Why? What? When? How? These are some of the most used words in John’s dictionary. He’s pretty curious about the workings behind what happens in his life, and many of those have to do with the inventions and the workings of intellectual property in the world around him.
Recently, John has learned a lot more about the patent examination stage, where the patent office scrutinizes applications to see if they fulfil all the criteria laid out in the patent act. He already knows about Novelty, Inventive Step, Industrial Applicability and Allowable Subject Matter, but he has a few questions about what examiners call the Unity of Invention. IP Geek answers.
Hello IP Geek! Hope you’re all pumped up for the new year!
Today, I wanted to ask about something I’ve come across on recently. What exactly is a “unity of invention”? I was checking out a few examination reports and this term comes up a lot along with novelty and inventive step options.
Hi, John! Happy New Year to you too. I’m sure 2023 will be a good year for us all!
About the concept of Unity of Invention- it’s based on the requirement that a single patent is granted for a single invention. So your application needs to center around one invention alone, or a group of inventions all linked together by a unifying inventive concept.
To determine this, the examiner generally looks at the claims section of the application.
The claims are pretty much always the most carefully constructed part of any application. Claims may be independent (ie; they stand on their own) or dependent (ie; they refer to a previous claim). If you have more than one independent claim, chances are that your patent will get scrutinized for a lack of unity of invention. Of course, you can still have multiple independent claims if they all share the same inventive concept.
I see, that makes sense. But what do I do if my examination reply comes back and I have a unity of invention objection?
Depending on your draft, claims and how clearly drafted everything is, you may have multiple options.
You can always try to convince the examiner that the objected claims do share their inventive concept with other claims. Alternatively, you can simply choose to delete claims that you can do without, allowing the remaining unobjected claims to be registered. If neither works, you can always file for a divisional application that splits off multiple new applications from the initial application.
Oh, so that is one reason why someone might file a divisional patent.

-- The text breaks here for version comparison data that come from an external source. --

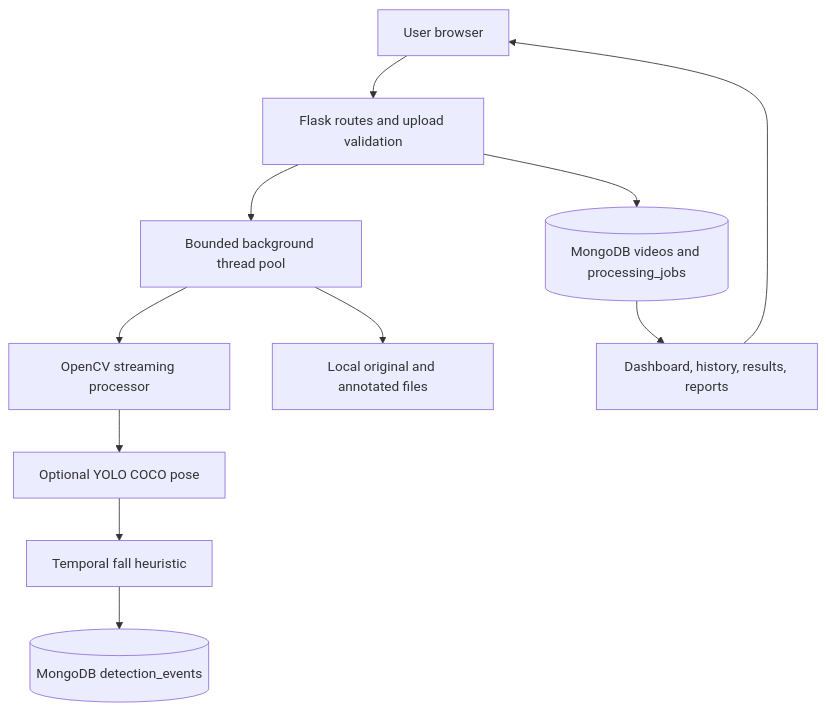
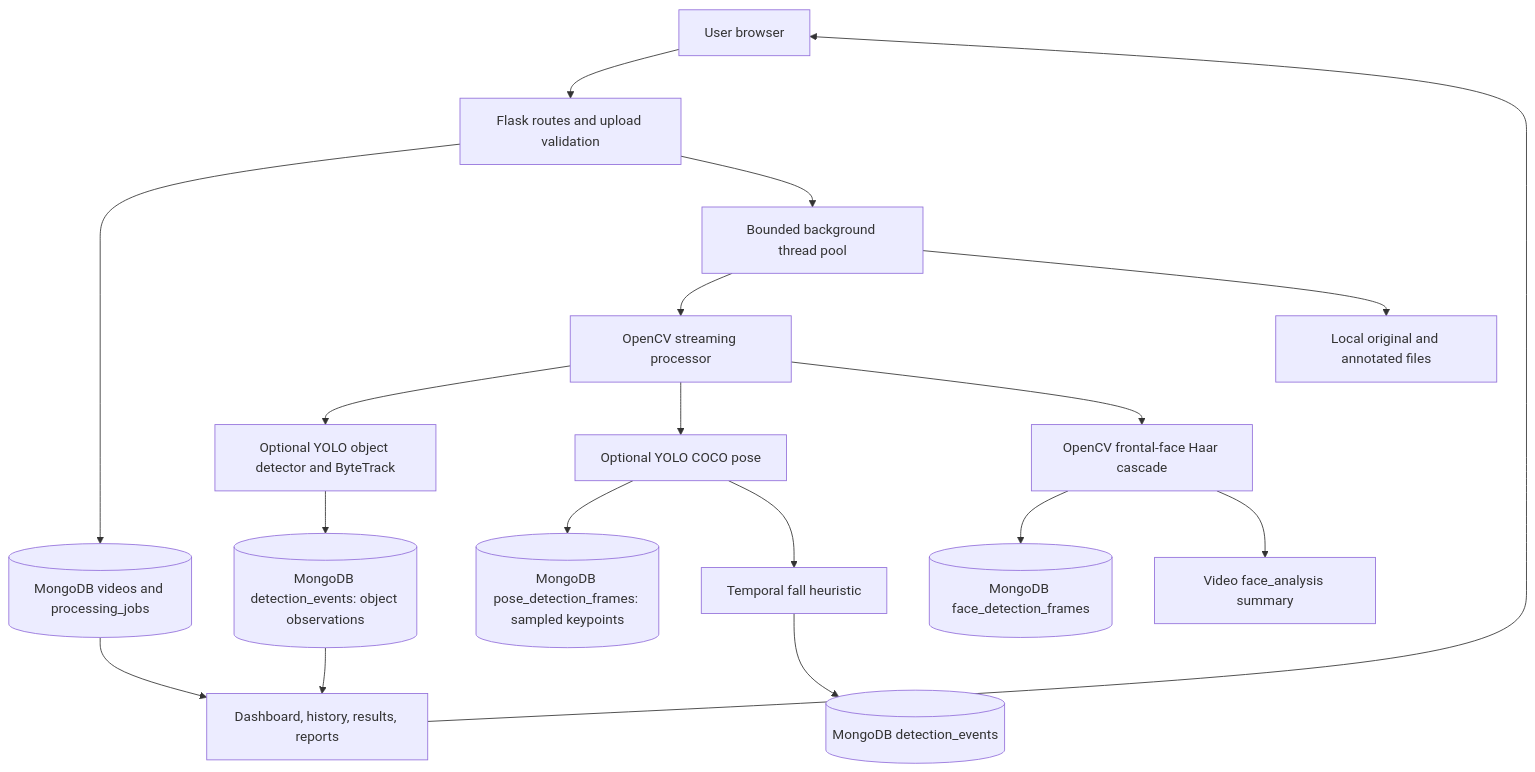
One commit to Naina090/Human-Anomaly changed the first of 2 diagrams in docs/PROJECT_REPORT.md. Above: the diagram before and after it, drawn with Mermaid. The commit also changed other lines of this file and 29 other files, not shown here.

````diff
--- a/docs/PROJECT_REPORT.md
+++ b/docs/PROJECT_REPORT.md
@@ -47,13 +50,20 @@
 ```mermaid
 flowchart TD
  U[User browser] --> R[Flask routes and upload validation]
  R --> J[(MongoDB videos and processing_jobs)]
  R --> W[Bounded background thread pool]
  W --> S[OpenCV streaming processor]
+ S --> OD[Optional YOLO object detector and ByteTrack]
+ OD --> OE[(MongoDB detection_events: object observations)]
  S --> P[Optional YOLO COCO pose]
+ P --> PF[(MongoDB pose_detection_frames: sampled keypoints)]
  P --> H[Temporal fall heuristic]
  H --> E[(MongoDB detection_events)]
+ OE --> Q
+ S --> FD[OpenCV frontal-face Haar cascade]
+ FD --> FF[(MongoDB face_detection_frames)]
+ FD --> FS[Video face_analysis summary]
  W --> F[Local original and annotated files]
  J --> Q[Dashboard, history, results, reports]
  Q --> U
 ```
````
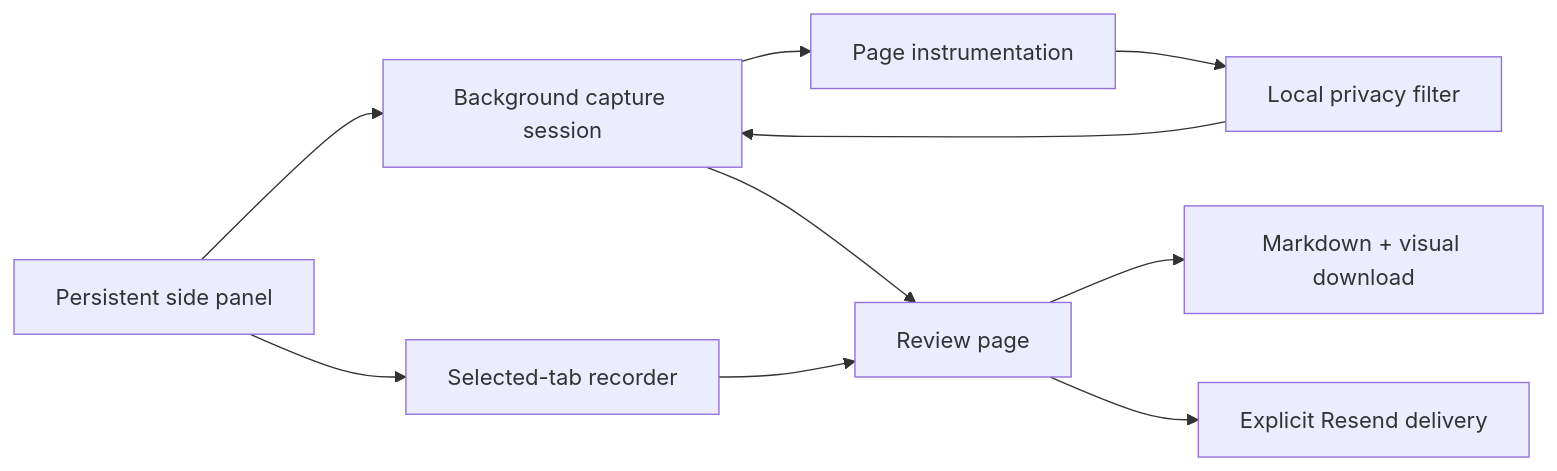
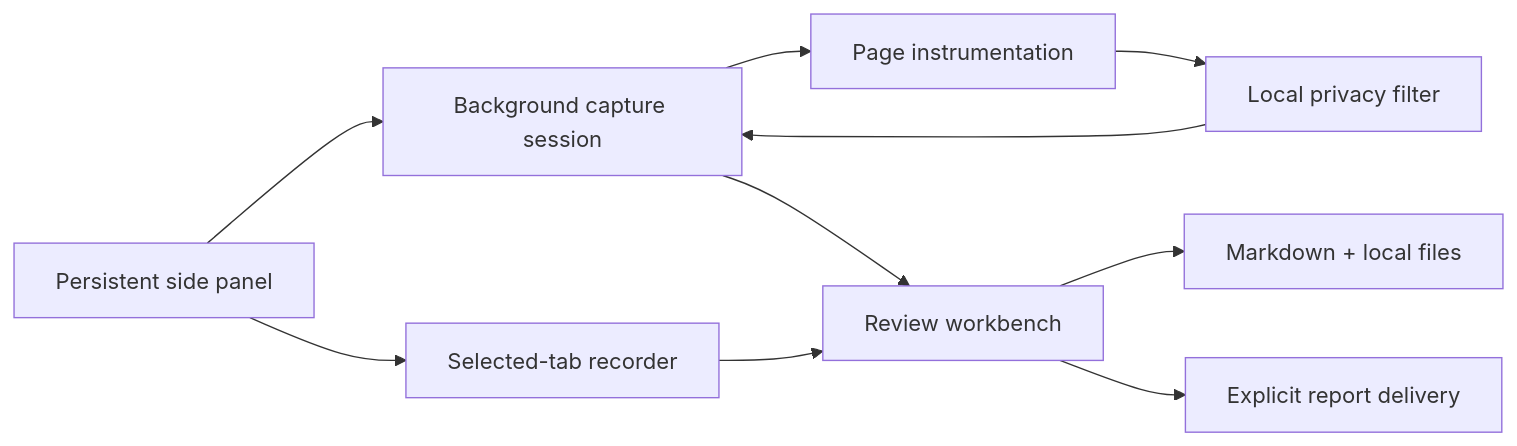
One commit to montasim/BugReceipt changed the diagram in README.md. Above: the diagram before and after it, drawn with Mermaid. The commit also changed other lines of this file and 14 other files, not shown here.

````diff
--- a/README.md
+++ b/README.md
@@ -139,12 +167,12 @@
 ```mermaid
 flowchart LR
     A[Persistent side panel] --> B[Background capture session]
     A --> C[Selected-tab recorder]
     B --> D[Page instrumentation]
     D --> E[Local privacy filter]
     E --> B
-    B --> F[Review page]
+    B --> F[Review workbench]
     C --> F
-    F --> G[Markdown + visual download]
-    F --> H[Explicit Resend delivery]
+    F --> G[Markdown + local files]
+    F --> H[Explicit report delivery]
 ```
````
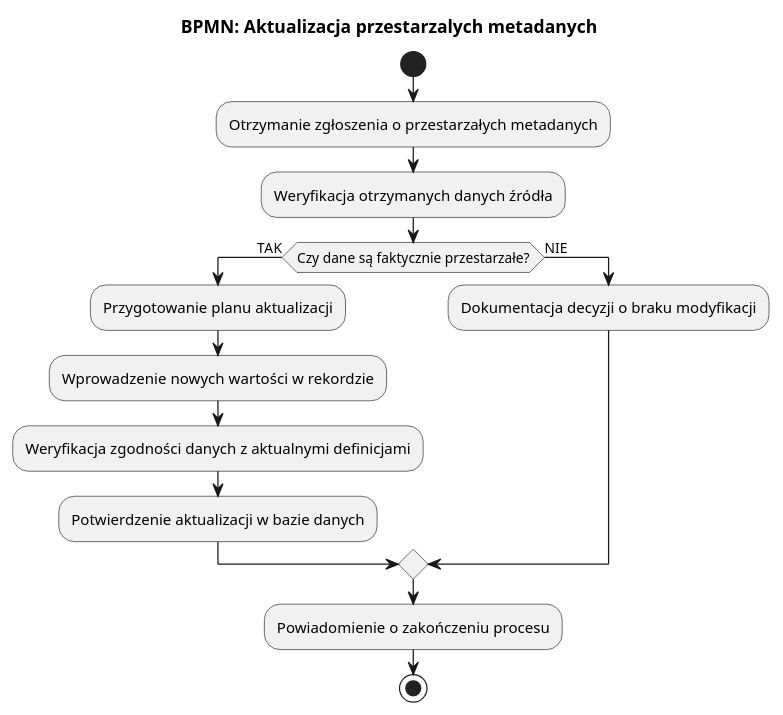
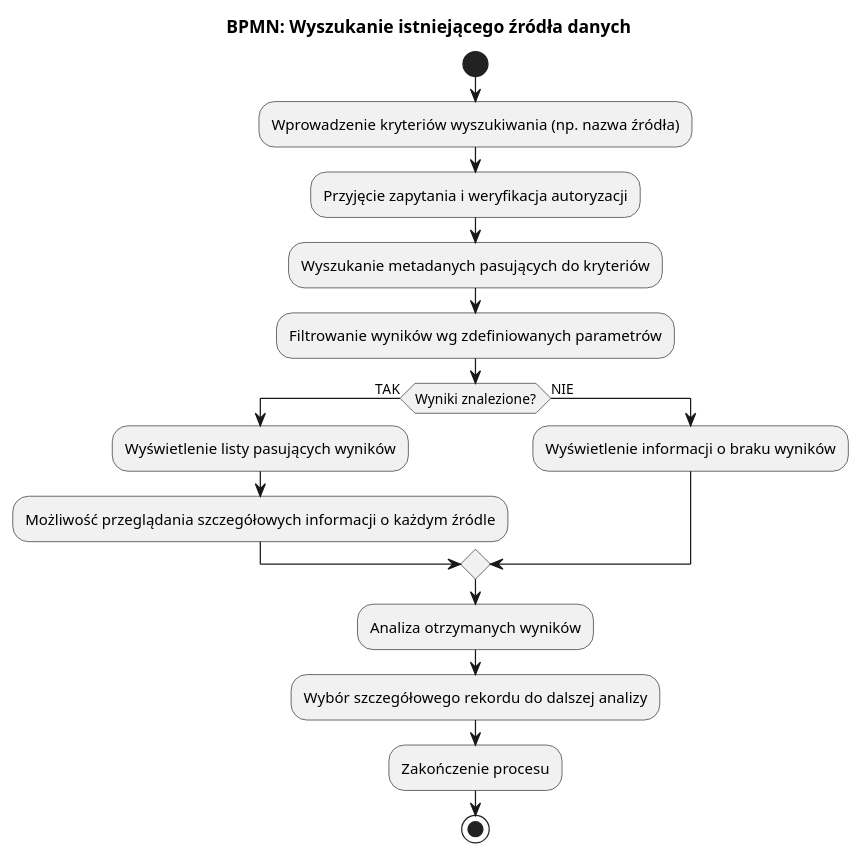
Before and after one commit to falkowp/IWO25L: the diagram in dokumentacja/specyfikacja.wymagan/2.opis.biznesu/procesy.biznesowe/aktualne/A_PB0005.puml, drawn with PlantUML. The commit also changed 16 other files, not shown here.

```diff
--- a/dokumentacja/specyfikacja.wymagan/2.opis.biznesu/procesy.biznesowe/aktualne/A_PB0005.puml
+++ b/dokumentacja/specyfikacja.wymagan/2.opis.biznesu/procesy.biznesowe/aktualne/A_PB0005.puml
@@ -1,18 +1,20 @@
 @startuml
-title BPMN: Aktualizacja przestarzalych metadanych
+title BPMN: Wyszukanie istniejącego źródła danych
 
-|Administrator|
+|Użytkownik|
 start
-:Otrzymanie zgłoszenia o przestarzałych metadanych;
-:Weryfikacja otrzymanych danych źródła;
-if (Czy dane są faktycznie przestarzałe?) then (TAK)
-  :Przygotowanie planu aktualizacji;
-  :Wprowadzenie nowych wartości w rekordzie;
-  :Weryfikacja zgodności danych z aktualnymi definicjami;
-  :Potwierdzenie aktualizacji w bazie danych;
+:Wprowadzenie kryteriów wyszukiwania (np. nazwa źródła);
+:Przyjęcie zapytania i weryfikacja autoryzacji;
+:Wyszukanie metadanych pasujących do kryteriów;
+:Filtrowanie wyników wg zdefiniowanych parametrów;
+if (Wyniki znalezione?) then (TAK)
+  :Wyświetlenie listy pasujących wyników;
+  :Możliwość przeglądania szczegółowych informacji o każdym źródle;
 else (NIE)
-  :Dokumentacja decyzji o braku modyfikacji;
+  :Wyświetlenie informacji o braku wyników;
 endif
-:Powiadomienie o zakończeniu procesu;
+:Analiza otrzymanych wyników;
+:Wybór szczegółowego rekordu do dalszej analizy;
+:Zakończenie procesu;
 stop
 @enduml
```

I think I got two answers today instead of one. Thank you for educating me, IP Geek! And I hope everyone has a happy 2023!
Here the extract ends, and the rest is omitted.